Stress and weight gain
As background information in the study points out, psychosocial factors, such as mental stress, are known to contribute to unhealthful behaviors, including unhealthful eating that can lead to excess weight.
Stress also increases the amount of cortisol circulating in the body. High amounts of that hormone have been linked to the accumulation of visceral fat (the body fat that’s stored around the liver, pancreas and other major internal organs in the abdomen), as well as to a reduction in lean body mass.
Given those findings, it’s not surprising that job strain has also been linked to obesity-related diseases, such as type 2 diabetes, heart disease and stroke.
Klingberg and her colleagues wanted to take a closer look at the relationship between work-related stress and major weight gain, particularly over a long period of time.

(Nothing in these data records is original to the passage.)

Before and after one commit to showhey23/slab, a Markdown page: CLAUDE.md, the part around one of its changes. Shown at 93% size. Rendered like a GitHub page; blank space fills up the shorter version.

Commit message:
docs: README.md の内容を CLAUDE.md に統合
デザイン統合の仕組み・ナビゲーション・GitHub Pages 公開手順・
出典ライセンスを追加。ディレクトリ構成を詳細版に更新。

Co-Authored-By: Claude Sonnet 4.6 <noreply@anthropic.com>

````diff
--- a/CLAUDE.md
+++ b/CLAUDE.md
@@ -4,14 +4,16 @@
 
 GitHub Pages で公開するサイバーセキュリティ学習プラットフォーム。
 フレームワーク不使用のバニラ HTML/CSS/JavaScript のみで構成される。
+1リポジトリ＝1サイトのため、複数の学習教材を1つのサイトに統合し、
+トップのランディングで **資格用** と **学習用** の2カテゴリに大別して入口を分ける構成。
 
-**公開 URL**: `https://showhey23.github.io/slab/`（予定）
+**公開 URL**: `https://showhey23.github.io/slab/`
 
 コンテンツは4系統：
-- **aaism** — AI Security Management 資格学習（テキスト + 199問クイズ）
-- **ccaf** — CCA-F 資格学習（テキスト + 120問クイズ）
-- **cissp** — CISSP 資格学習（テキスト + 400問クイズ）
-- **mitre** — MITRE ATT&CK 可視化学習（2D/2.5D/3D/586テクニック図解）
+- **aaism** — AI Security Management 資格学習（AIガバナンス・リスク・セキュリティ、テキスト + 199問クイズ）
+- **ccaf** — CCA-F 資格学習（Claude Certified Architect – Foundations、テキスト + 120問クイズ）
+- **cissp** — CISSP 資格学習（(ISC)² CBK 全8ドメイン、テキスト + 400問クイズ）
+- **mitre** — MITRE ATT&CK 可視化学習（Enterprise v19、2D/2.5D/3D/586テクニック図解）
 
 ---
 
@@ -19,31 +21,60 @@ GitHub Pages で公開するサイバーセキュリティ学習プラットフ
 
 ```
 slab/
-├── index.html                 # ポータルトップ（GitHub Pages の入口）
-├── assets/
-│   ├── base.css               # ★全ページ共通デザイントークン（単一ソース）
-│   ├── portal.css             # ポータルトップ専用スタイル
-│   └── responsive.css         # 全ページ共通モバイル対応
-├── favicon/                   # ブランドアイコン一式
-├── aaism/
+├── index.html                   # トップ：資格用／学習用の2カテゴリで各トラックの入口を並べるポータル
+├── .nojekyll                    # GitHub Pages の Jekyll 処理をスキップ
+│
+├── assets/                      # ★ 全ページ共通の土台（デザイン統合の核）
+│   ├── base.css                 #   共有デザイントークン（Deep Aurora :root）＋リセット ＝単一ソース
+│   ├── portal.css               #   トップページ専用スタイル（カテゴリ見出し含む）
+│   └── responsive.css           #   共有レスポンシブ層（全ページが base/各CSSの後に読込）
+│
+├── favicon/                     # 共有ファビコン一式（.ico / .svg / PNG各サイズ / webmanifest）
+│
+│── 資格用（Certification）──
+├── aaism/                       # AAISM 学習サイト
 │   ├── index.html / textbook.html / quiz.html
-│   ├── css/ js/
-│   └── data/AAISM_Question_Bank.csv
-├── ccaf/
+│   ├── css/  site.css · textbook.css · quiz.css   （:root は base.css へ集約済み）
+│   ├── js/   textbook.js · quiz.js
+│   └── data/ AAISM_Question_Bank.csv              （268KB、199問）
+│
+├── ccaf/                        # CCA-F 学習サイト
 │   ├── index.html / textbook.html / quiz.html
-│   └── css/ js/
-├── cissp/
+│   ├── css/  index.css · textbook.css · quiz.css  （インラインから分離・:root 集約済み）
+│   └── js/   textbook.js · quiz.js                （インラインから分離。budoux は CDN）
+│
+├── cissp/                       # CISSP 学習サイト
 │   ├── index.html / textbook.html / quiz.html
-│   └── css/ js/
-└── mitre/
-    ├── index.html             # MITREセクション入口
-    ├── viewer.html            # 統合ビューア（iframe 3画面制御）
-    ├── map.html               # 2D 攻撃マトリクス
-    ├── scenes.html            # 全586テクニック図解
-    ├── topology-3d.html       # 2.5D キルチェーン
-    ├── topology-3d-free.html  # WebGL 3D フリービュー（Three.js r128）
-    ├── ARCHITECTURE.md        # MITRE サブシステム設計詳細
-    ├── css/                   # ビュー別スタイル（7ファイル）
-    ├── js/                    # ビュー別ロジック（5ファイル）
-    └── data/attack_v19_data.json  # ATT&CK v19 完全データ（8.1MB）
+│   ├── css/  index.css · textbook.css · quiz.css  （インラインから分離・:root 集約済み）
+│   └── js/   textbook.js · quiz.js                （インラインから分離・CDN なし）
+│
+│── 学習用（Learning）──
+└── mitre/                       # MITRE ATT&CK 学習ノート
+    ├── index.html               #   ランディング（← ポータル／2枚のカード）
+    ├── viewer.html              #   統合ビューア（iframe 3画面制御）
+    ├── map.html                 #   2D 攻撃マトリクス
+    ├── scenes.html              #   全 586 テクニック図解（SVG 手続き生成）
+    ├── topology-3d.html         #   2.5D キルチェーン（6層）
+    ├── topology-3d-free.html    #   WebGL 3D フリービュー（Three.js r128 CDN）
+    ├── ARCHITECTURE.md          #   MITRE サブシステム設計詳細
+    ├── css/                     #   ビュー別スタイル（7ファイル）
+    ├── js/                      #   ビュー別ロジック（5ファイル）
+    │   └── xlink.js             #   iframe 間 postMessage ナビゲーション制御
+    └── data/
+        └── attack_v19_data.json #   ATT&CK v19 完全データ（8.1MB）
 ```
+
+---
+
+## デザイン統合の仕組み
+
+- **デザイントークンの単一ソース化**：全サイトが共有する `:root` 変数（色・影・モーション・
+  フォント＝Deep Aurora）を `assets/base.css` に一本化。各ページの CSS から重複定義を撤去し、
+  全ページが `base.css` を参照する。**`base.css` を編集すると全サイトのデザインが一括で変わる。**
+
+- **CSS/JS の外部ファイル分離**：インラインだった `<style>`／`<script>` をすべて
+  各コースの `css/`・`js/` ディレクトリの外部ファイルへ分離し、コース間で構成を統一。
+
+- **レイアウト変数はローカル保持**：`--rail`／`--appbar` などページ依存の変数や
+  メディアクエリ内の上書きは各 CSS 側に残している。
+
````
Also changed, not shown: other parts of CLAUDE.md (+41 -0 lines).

For the study, the researchers analyzed health data collected from a representative sample of 3,872 Swedish men and women. The participants had their body mass index (BMI) calculated on three different occasions over a 20-year period, either from age to 30 to 50 or from age 40 to 60.
On each of those occasions the participants also filled out questionnaires that assessed their work-related stress. Those questions asked them about job-related psychological pressures, the pace of their workload, and whether they felt they were given enough time to complete their work responsibilities.
They were also asked questions aimed at assessing how much control they felt they had at their jobs, such as whether they were personally able to choose what they did and how they did it, as well as how often they learned something new and whether their job required imagination or advanced skills.
At the time the participants entered the study, 27 percent of the women and 39 percent of the men were overweight or obese. Ten years later, 33.5 percent of all the women and 26 percent of the all the men had increased their body weight by 10 percent or more — an amount the researchers defined as a major weight gain. After 20 years, 48.9 percent of the women and and 43.7 of the men weighed at least 10 percent more than they had at the start of the study.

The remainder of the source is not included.